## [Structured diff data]

-.-.-

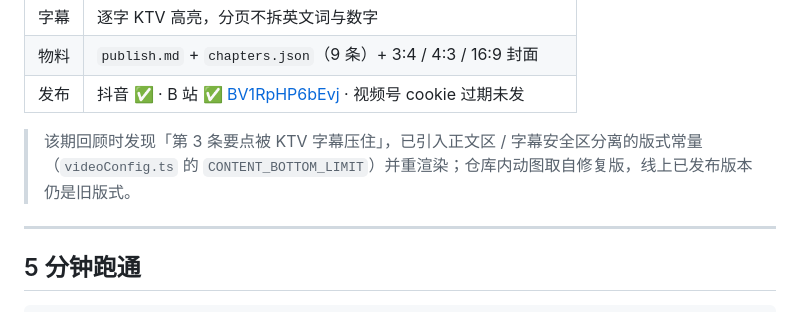
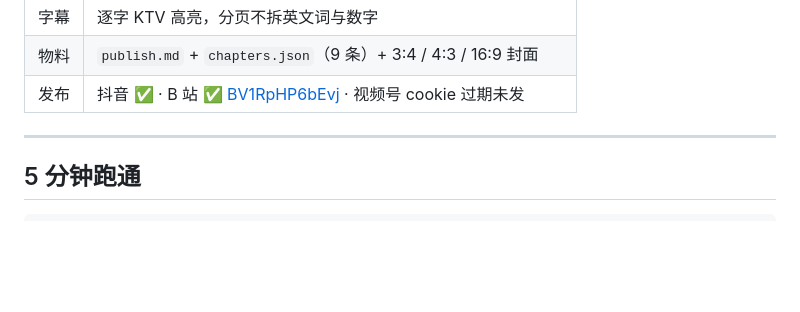
Before and after one commit to weike123/todaynew, a Markdown page: README.md, the part around the change. Drawn GitHub-style; blank space fills up the shorter version.

Commit message:
docs: 移除示例成片下的缺陷说明备注（记录保留在 handoff）

```diff
--- a/README.md
+++ b/README.md
@@ -37,8 +37,6 @@
 | 字幕 | 逐字 KTV 高亮，分页不拆英文词与数字 |
 | 物料 | `publish.md` + `chapters.json`（9 条）+ 3:4 / 4:3 / 16:9 封面 |
 | 发布 | 抖音 ✅ · B 站 ✅ [BV1RpHP6bEvj](https://www.bilibili.com/video/BV1RpHP6bEvj) · 视频号 cookie 过期未发 |
-
-> 该期回顾时发现「第 3 条要点被 KTV 字幕压住」，已引入正文区 / 字幕安全区分离的版式常量（`videoConfig.ts` 的 `CONTENT_BOTTOM_LIMIT`）并重渲染；仓库内动图取自修复版，线上已发布版本仍是旧版式。
 
 ---
 
```
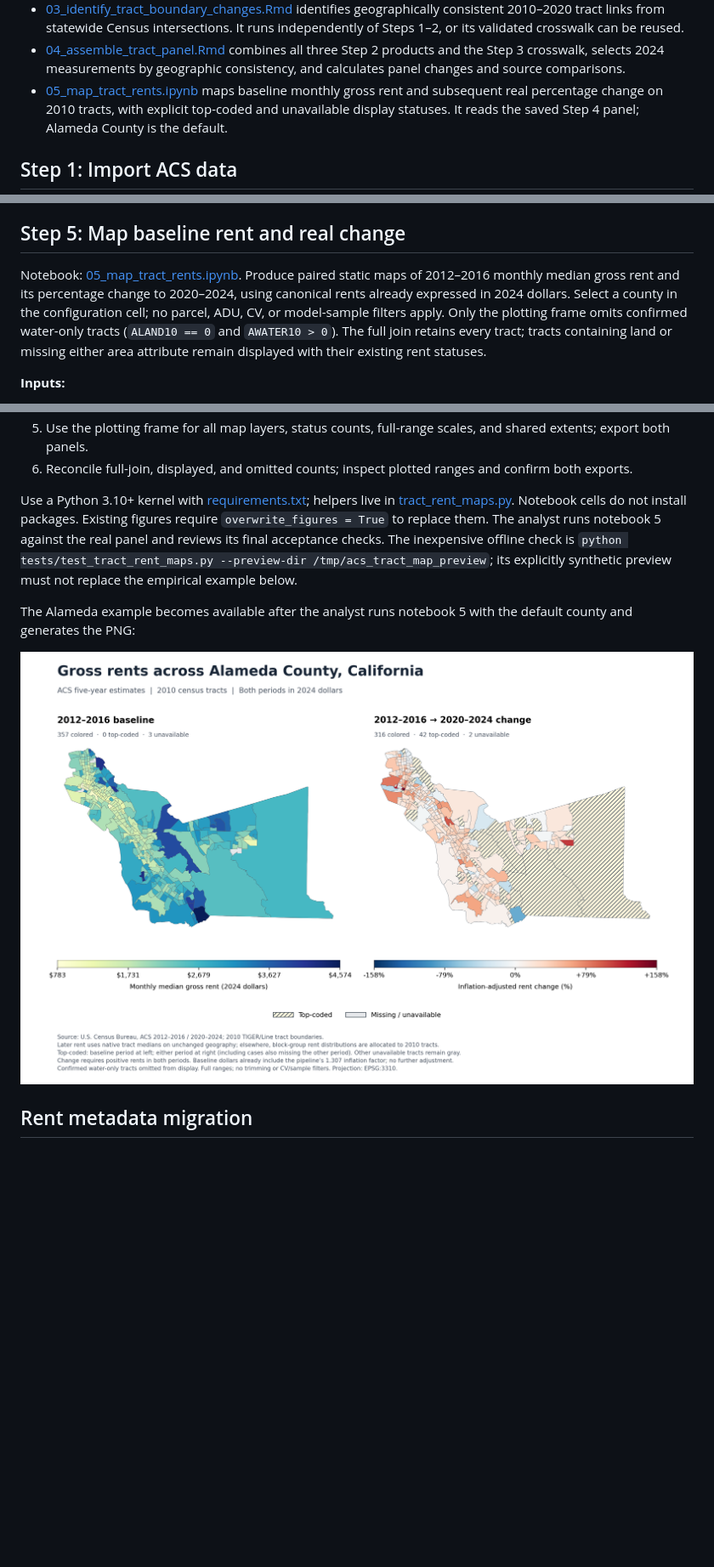
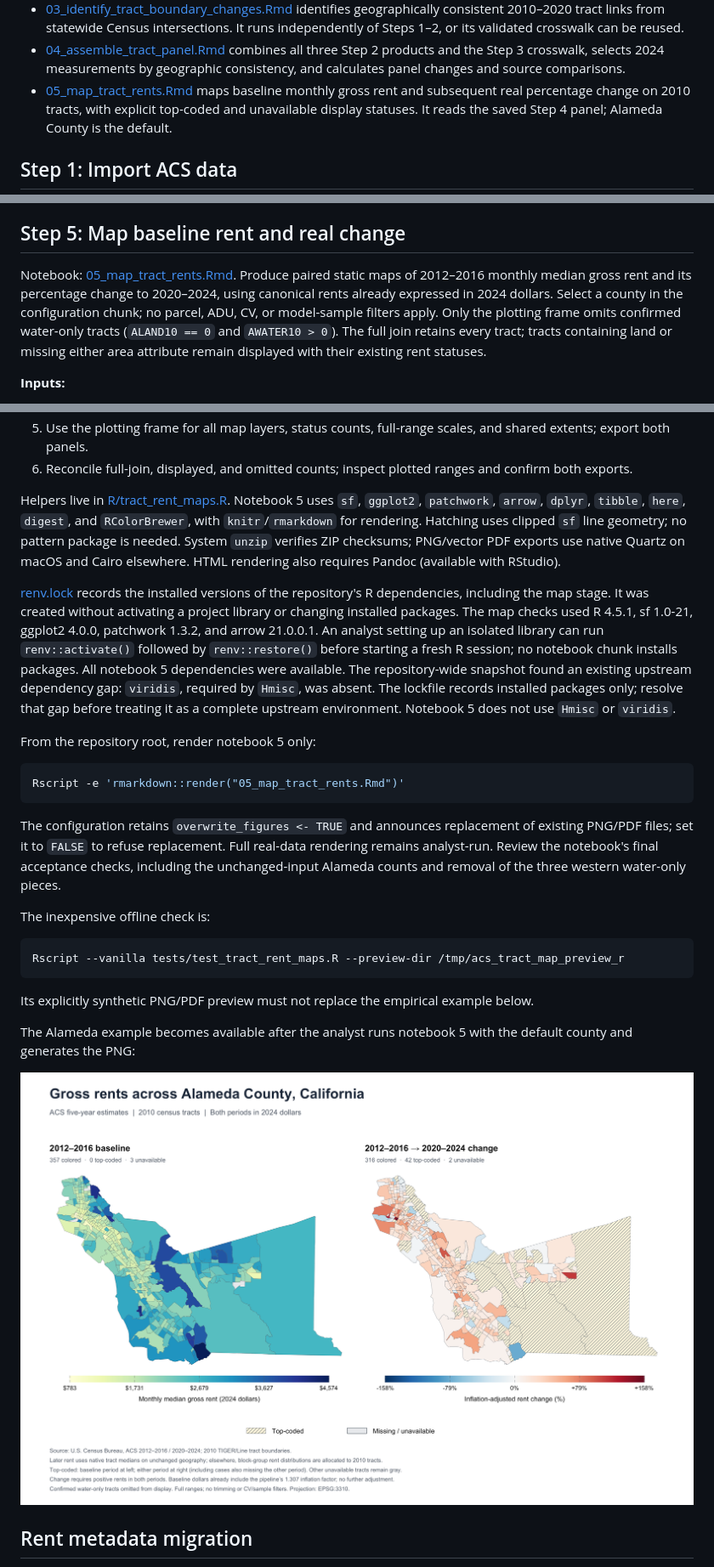
Before and after one commit to jessica-schirmer/acs_tract_rent_panel, a Markdown page: README.md, 3 parts joined by grey strips. Shown at 85% size. GitHub-like rendering; pictures changed too: outputs/figures/tract_rent_baseline_and_change_alameda.png; blank space fills up the shorter version.

````diff
--- a/README.md
+++ b/README.md
@@ -28,7 +28,7 @@ independent of parcel data and downstream analysis samples.
 - [04_assemble_tract_panel.Rmd](04_assemble_tract_panel.Rmd) combines all three Step 2 products and the Step 3
   crosswalk, selects 2024 measurements by geographic consistency, and calculates
   panel changes and source comparisons.
-- [05_map_tract_rents.ipynb](05_map_tract_rents.ipynb) maps baseline monthly gross
+- [05_map_tract_rents.Rmd](05_map_tract_rents.Rmd) maps baseline monthly gross
   rent and subsequent real percentage change on 2010 tracts, with explicit
   top-coded and unavailable display statuses. It reads the saved Step 4 panel;
   Alameda County is the default.
@@ -211,10 +211,10 @@ weighting limitations are documented in the [panel schema](schemas/acs_full.md#8
 
 ## Step 5: Map baseline rent and real change
 
-Notebook: [05_map_tract_rents.ipynb](05_map_tract_rents.ipynb). Produce paired
+Notebook: [05_map_tract_rents.Rmd](05_map_tract_rents.Rmd). Produce paired
 static maps of 2012–2016 monthly median gross rent and its percentage change to
 2020–2024, using canonical rents already expressed in 2024 dollars. Select a
-county in the configuration cell; no parcel, ADU, CV, or model-sample filters apply.
+county in the configuration chunk; no parcel, ADU, CV, or model-sample filters apply.
 Only the plotting frame omits confirmed water-only tracts (`ALAND10 == 0` and
 `AWATER10 > 0`). The full join retains every tract; tracts containing land or
 missing either area attribute remain displayed with their existing rent statuses.
@@ -247,13 +247,43 @@ missing either area attribute remain displayed with their existing rent statuses
 5. Use the plotting frame for all map layers, status counts, full-range scales, and shared extents; export both panels.
 6. Reconcile full-join, displayed, and omitted counts; inspect plotted ranges and confirm both exports.
 
-Use a Python 3.10+ kernel with [requirements.txt](requirements.txt); helpers live
-in [tract_rent_maps.py](tract_rent_maps.py). Notebook cells do not install packages.
-Existing figures require `overwrite_figures = True` to replace them. The analyst
-runs notebook 5 against the real panel and reviews its final acceptance checks.
-The inexpensive offline check is
-`python tests/test_tract_rent_maps.py --preview-dir /tmp/acs_tract_map_preview`;
-its explicitly synthetic preview must not replace the empirical example below.
+Helpers live in [R/tract_rent_maps.R](R/tract_rent_maps.R). Notebook 5 uses `sf`,
+`ggplot2`, `patchwork`, `arrow`, `dplyr`, `tibble`, `here`, `digest`, and
+`RColorBrewer`, with `knitr`/`rmarkdown` for rendering. Hatching uses clipped
+`sf` line geometry; no pattern package is needed. System `unzip` verifies ZIP
+checksums; PNG/vector PDF exports use native Quartz on macOS and Cairo elsewhere.
+HTML rendering also requires Pandoc (available with RStudio).
+
+[renv.lock](renv.lock) records the installed versions of the repository's R
+dependencies, including the map stage. It was created without activating a
+project library or changing installed packages. The map checks used R 4.5.1,
+sf 1.0-21, ggplot2 4.0.0, patchwork 1.3.2, and arrow 21.0.0.1. An analyst setting
+up an isolated library can run `renv::activate()` followed by `renv::restore()`
+before starting a fresh R session; no notebook chunk installs packages.
+All notebook 5 dependencies were available. The repository-wide snapshot found
+an existing upstream dependency gap: `viridis`, required by `Hmisc`, was absent.
+The lockfile records installed packages only; resolve that gap before treating
+it as a complete upstream environment. Notebook 5 does not use `Hmisc` or `viridis`.
+
+From the repository root, render notebook 5 only:
+
+```sh
+Rscript -e 'rmarkdown::render("05_map_tract_rents.Rmd")'
+```
+
+The configuration retains `overwrite_figures <- TRUE` and announces replacement
+of existing PNG/PDF files; set it to `FALSE` to refuse replacement. Full real-data
+rendering remains analyst-run. Review the notebook's final acceptance checks,
+including the unchanged-input Alameda counts and removal of the three western
+water-only pieces.
+
+The inexpensive offline check is:
+
+```sh
+Rscript --vanilla tests/test_tract_rent_maps.R --preview-dir /tmp/acs_tract_map_preview_r
+```
+
+Its explicitly synthetic PNG/PDF preview must not replace the empirical example below.
 
 The Alameda example becomes available after the analyst runs notebook 5 with
 the default county and generates the PNG:
````
Also changed, not shown: 11 other files.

-.-.-

## [TASK DESCRIPTION]
Whenever the string "parcel" occurs in a line of the entries above, copy that line.

## [FINISHED EXERCISE]
@@ -28,7 +28,7 @@ independent of parcel data and downstream analysis samples.
-county in the configuration cell; no parcel, ADU, CV, or model-sample filters apply.
+county in the configuration chunk; no parcel, ADU, CV, or model-sample filters apply.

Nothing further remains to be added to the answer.